Kenilworth Castle dated 1620 by Unknown Artist

David Wilkes for the Daily Mail, London, 4 September 2014

Kenilworth Castle in Warwickshire was "Built to woo the Virgin Queen... There is no doubt the views from the top of the 100ft tower, which boasts what were then the biggest glass windows in a secular building in Tudor England, are impressive enough to make you go weak at the knees.

"Whether they also made Queen Elizabeth I swoon into the arms of her favourite Robert Dudley in the spectacular quarters he created for her exclusive use at Kenilworth Castle in Warwickshire remains a mystery as intriguing as the rest of their relationship.


"There was, believes the Head Curator at the castle, Dr. Jeremy Ashbee, an antechamber between the two sets of rooms where Dudley, the handsome and flamboyant Earl of Leicester, could well have ‘lurked’ until Elizabeth was free of other company before popping in to see her alone. From there it is just a few short steps into the regal boudoir, where no one was normally allowed except the Queen and her ladies in waiting.


"We do not know whether their relationship was ever physical,’ said Dr Ashbee. ‘But they had known each since childhood, shared passions for riding and dancing, and it was no secret in Court circles that he was a suitor for the queen’s hand in marriage. Indeed, Dudley built the tower expressly to win her hand...’


"Their relationship - portrayed by Cate Blanchett and Joseph Fiennes in the 1998 film Elizabeth - was much talked about after Dudley’s first wife Amy broke her neck and died after apparently falling down the stairs at Cumnor Place, Berkshire, in 1560.


"Debate raged over whether Dudley had got rid of her as an obstacle to his relationship with the monarch. Dudley, who was also the Master of the Horse, overseeing all the queen’s equestrian needs for travel and hunting, was granted Kenilworth Castle by Elizabeth I in 1563.

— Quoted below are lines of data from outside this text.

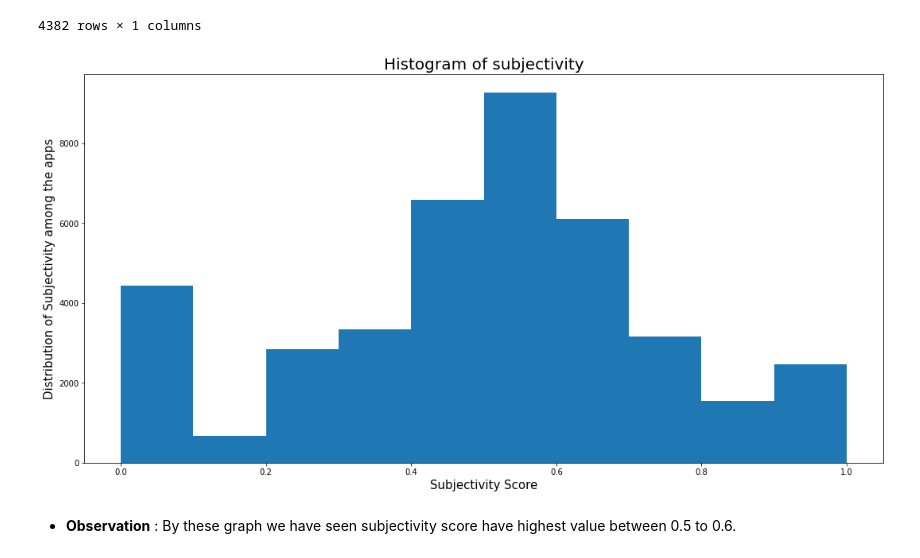
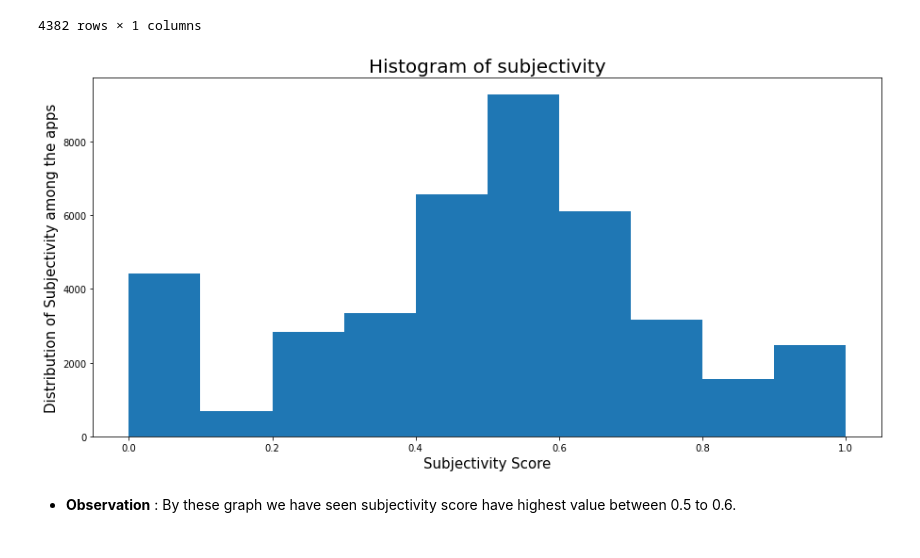
Before and after one commit to sumit25chini/Play-Store-Apps-Reviews-Analysis, a Jupyter notebook: AS_Team_Capstone_Project_Play_Store_App_Review_Analysis_Capstone_Project.ipynb, the cells around one changed output. Drawn from its saved outputs; the diff is of its cells as text; code cells hidden in the pictures.

```diff
--- a/AS_Team_Capstone_Project_Play_Store_App_Review_Analysis_Capstone_Project.ipynb
+++ b/AS_Team_Capstone_Project_Play_Store_App_Review_Analysis_Capstone_Project.ipynb
@@ -828,17 +828,17 @@ merge_sentiment_sub
 4382 rows × 1 columns
 # %%
 # creat figure
-plt.figure(figsize=(18,9))
+plt.figure(figsize=(15,7))
 
 # naming the histrogram
 plt.xlabel("Subjectivity Score",fontsize=15)
 plt.ylabel("Distribution of Subjectivity among the apps",fontsize=15)
 plt.title("Histogram of subjectivity",fontsize=20)
 
 # plotting the histrogram
 plt.hist(merge_df[merge_df['Sentiment_Subjectivity'].notnull()]['Sentiment_Subjectivity']);
 # %% [output]
-[figure, old version]
+[figure, new version]
 # %% [markdown]
 * **Observation** : By these graph we have seen subjectivity score have highest value between 0.5 to 0.6.
 # %% [markdown]
```
Also changed, not shown: parts of 5 cells of this notebook.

"At a cost equivalent to tens of millions of pounds in today’s money, he began building the tower for her there in 1570. Elizabeth stayed at the castle 4 times during her summer ‘progresses’ away from London. Her last visit in 1575 caused particularly intense speculation about their relationship as she stayed for 19 days from July 9 to 27 - the longest she ever stayed at any courtier’s house.


"Dr Ashbee said: ‘We know from documentary evidence when the tower was built was right in the middle of the period when Dudley was getting her to come there. People referred to it as ‘the Queen’s lodge.' ‘She was 41 and he 42 during the 1575 visit and it has long been thought this was his last throw of the dice to get her to marry him. He even commissioned portraits of the queen and himself specifically for that visit, which might have been intended to hang in the dancing chamber above her bedroom.,,’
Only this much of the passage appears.